Debenhams has partnered with Gather.ly, a network of UK creative talent, to market its #knowmysize campaign, highlighting its free bra fit service.
This project involved five illustrators producing work based on sentences describing common problems for bra wearers, provided to the artists without context e.g. ‘digging into the shoulders’.
You can see a snapshot of some of the work below on some flyers I collected from the launch event. Apologies to the artists for not displaying them at their best, but you can see it’s art with serious chops.
The artists include graduates of Central Saint Martins and the Royal College of Art and those that have worked successfully with many brands already.
Social media will be the main medium for this work, as well as placing it in the bra fit areas in-store. A film created for the campaign will also be distributed online.
Debenhams is looking at more work for wider upcoming campaigns and this approach promises to allow unique content sitting alongside a commercial message.
Here are a few thoughts I had about this content marketing model:
1. This isn’t exactly patronage
Although the artists are all delighted to be involved, they’re doing it for free to gain exposure.
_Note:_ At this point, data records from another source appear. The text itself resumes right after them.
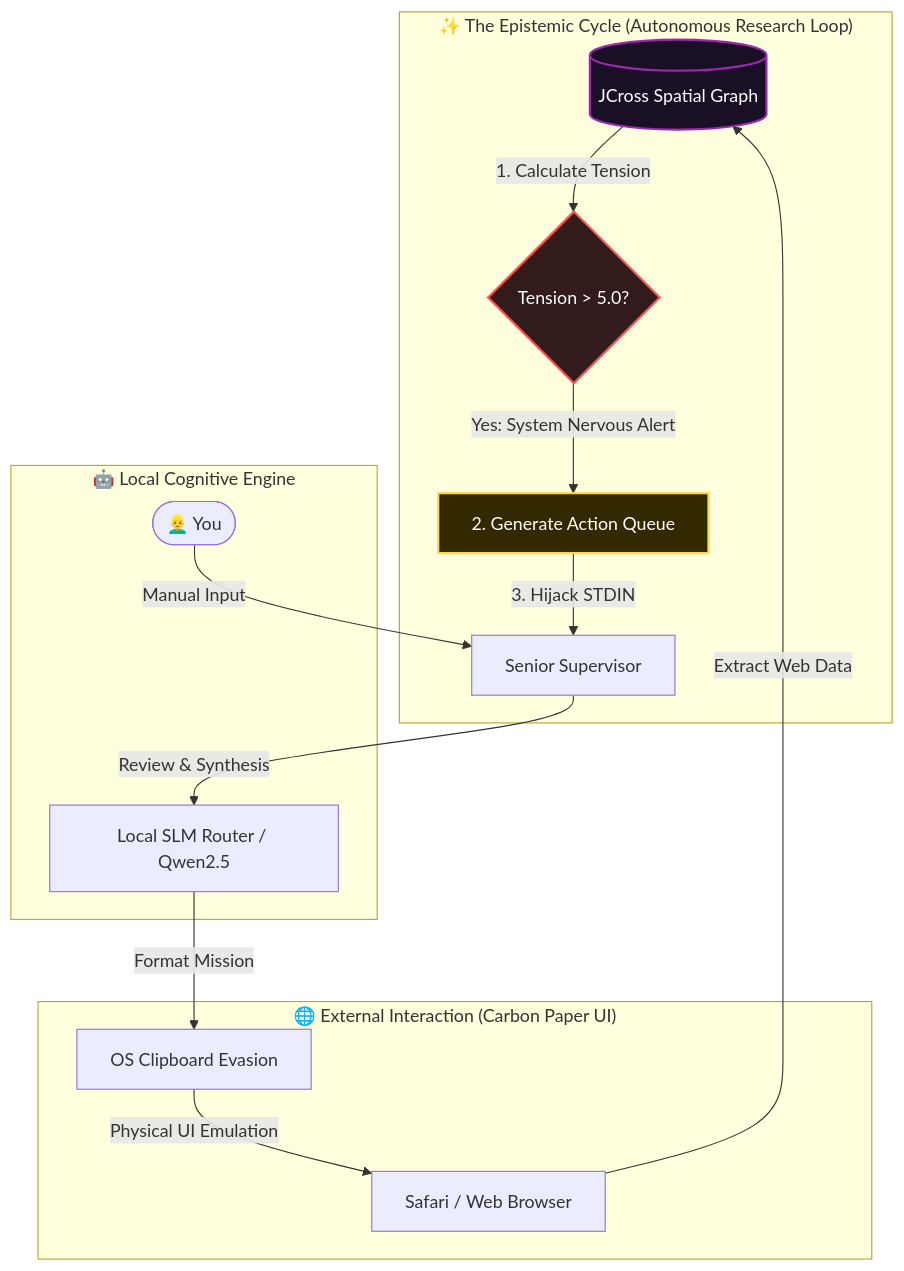
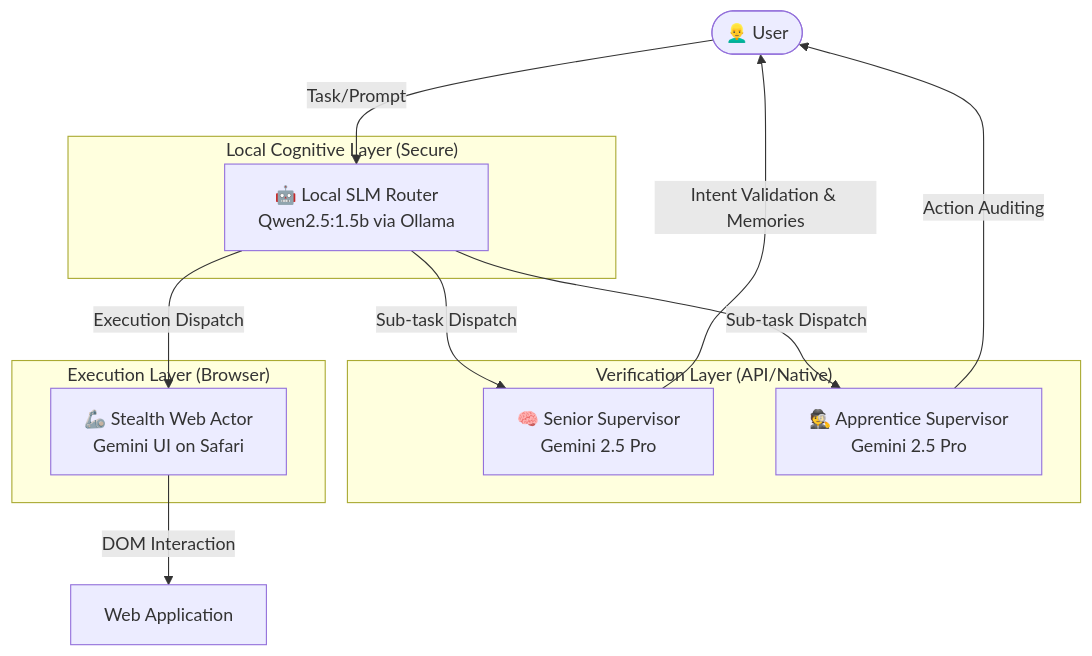
Before and after one commit to Ag3497120/verantyx-cortex: the diagram in verantyx-browser/README.md, drawn with Mermaid. The commit also changed other lines of this file and 2 other files, not shown here.

Commit message:
docs: revert README and CONTRIBUTING to pre-epistemic state focusing on Vera Memory

````diff
--- a/verantyx-browser/README.md
+++ b/verantyx-browser/README.md
@@ -38,23 +28,26 @@
 ```mermaid
 graph TD
-    subgraph "✨ The Epistemic Cycle (Autonomous Research Loop)"
-    JCross[(JCross Spatial Graph)] -->|1. Calculate Tension| Tension{Tension > 5.0?}
-    Tension -->|Yes: System Nervous Alert| AutoPrompt[2. Generate Action Queue]
-    AutoPrompt -->|3. Hijack STDIN| Supervisor[Senior Supervisor]
-    end
-
-    subgraph "🤖 Local Cognitive Engine"
-        User([👱‍♂️ You]) -->|Manual Input| Supervisor
-        Supervisor -->|Review & Synthesis| SLM[Local SLM Router / Qwen2.5]
-    end
-
-    subgraph "🌐 External Interaction (Carbon Paper UI)"
-        SLM -->|Format Mission| Clipboard[OS Clipboard Evasion]
-        Clipboard -->|Physical UI Emulation| Safari[Safari / Web Browser]
-        Safari -->|Extract Web Data| JCross
+    User([👱‍♂️ User]) -->|Task/Prompt| SLM
+    
+    subgraph "Local Cognitive Layer (Secure)"
+        SLM[🤖 Local SLM Router<br>Qwen2.5:1.5b via Ollama]
     end
     
-    style JCross fill:#1a1025,stroke:#9c27b0,stroke-width:2px,color:#fff
-    style Tension fill:#311b1b,stroke:#ff5252,stroke-width:2px,color:#fff
-    style AutoPrompt fill:#332900,stroke:#ffd54f,stroke-width:2px,color:#fff
+    subgraph "Verification Layer (API/Native)"
+        Senior[🧠 Senior Supervisor<br>Gemini 2.5 Pro]
+        Apprentice[🕵️ Apprentice Supervisor<br>Gemini 2.5 Pro]
+    end
+    
+    subgraph "Execution Layer (Browser)"
+        Worker[🦾 Stealth Web Actor<br>Gemini UI on Safari]
+    end
+    
+    SLM -->|Sub-task Dispatch| Senior
+    SLM -->|Sub-task Dispatch| Apprentice
+    SLM -->|Execution Dispatch| Worker
+    
+    Senior -->|Intent Validation & Memories| User
+    Apprentice -->|Action Auditing| User
+    
+    Worker -->|DOM Interaction| Target[Web Application]
 ```
````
Gather.ly is paid and creates the network and opportunity for artists, including recently flying some photographers to Barcelona for a project with Canon.
This could conceivably pique some artists who think that work should be paid for. Of course, Debenhams is paying for the work, it’s just not going to the creators.
I think this is probably not too great a concern for the artists in question. As I discussed with the founder of Gather.ly, this creates a sort of production line, artists get a break from working with a big brand and effectively ‘graduate’ from the programme.
Many of the artists take part because they have lots of work that isn’t being used and they are perhaps reluctant to engage directly with a brand (or vice versa).
This almost-agency model that Gather.ly is developing may be something we see more of. A more authentic creativity achieved by working with this kind of intermediary.
I’m not saying the model doesn’t pose questions, but the proof will be in how many artists are willing to jump aboard. I think it may allow artists to produce commercial work without being too constrained. That’s a good thing in terms of getting true examples of their work into the market.
The artists are also able to continue distributing the work through their own networks, rather producing the work and remaining mute and sometimes uncredited.
2. Debenhams is following in a lengthening line of bold brands
Whether these are content marketing or branding, I’m unsure. It doesn’t really matter. The point is that brands are increasingly seeing creatives and pioneers as sensible investment.
In many cases it may not require too great an investment either. I don’t know how Burberry’s model works but I’m sure some of the musicians, like with Debenhams’ illustrators, are involved for free. However, there’s still investment in the web architecture and events associated. It’s still a big undertaking.
3. Brand awareness is starting to make sense through social
Brand awareness might be becoming more about great content than it is about ads (Apple aside?).
Whether this means using artists as discussed, or creating funny and engaging videos that happen to feature a brand. See Purina’s ‘A Cat’s Guide To Taking Care of Your Human’ produced by BuzzFeed.
Artists and marketers and artistic marketers, let me know what you think through the medium of paint, dance, song or the comments box below.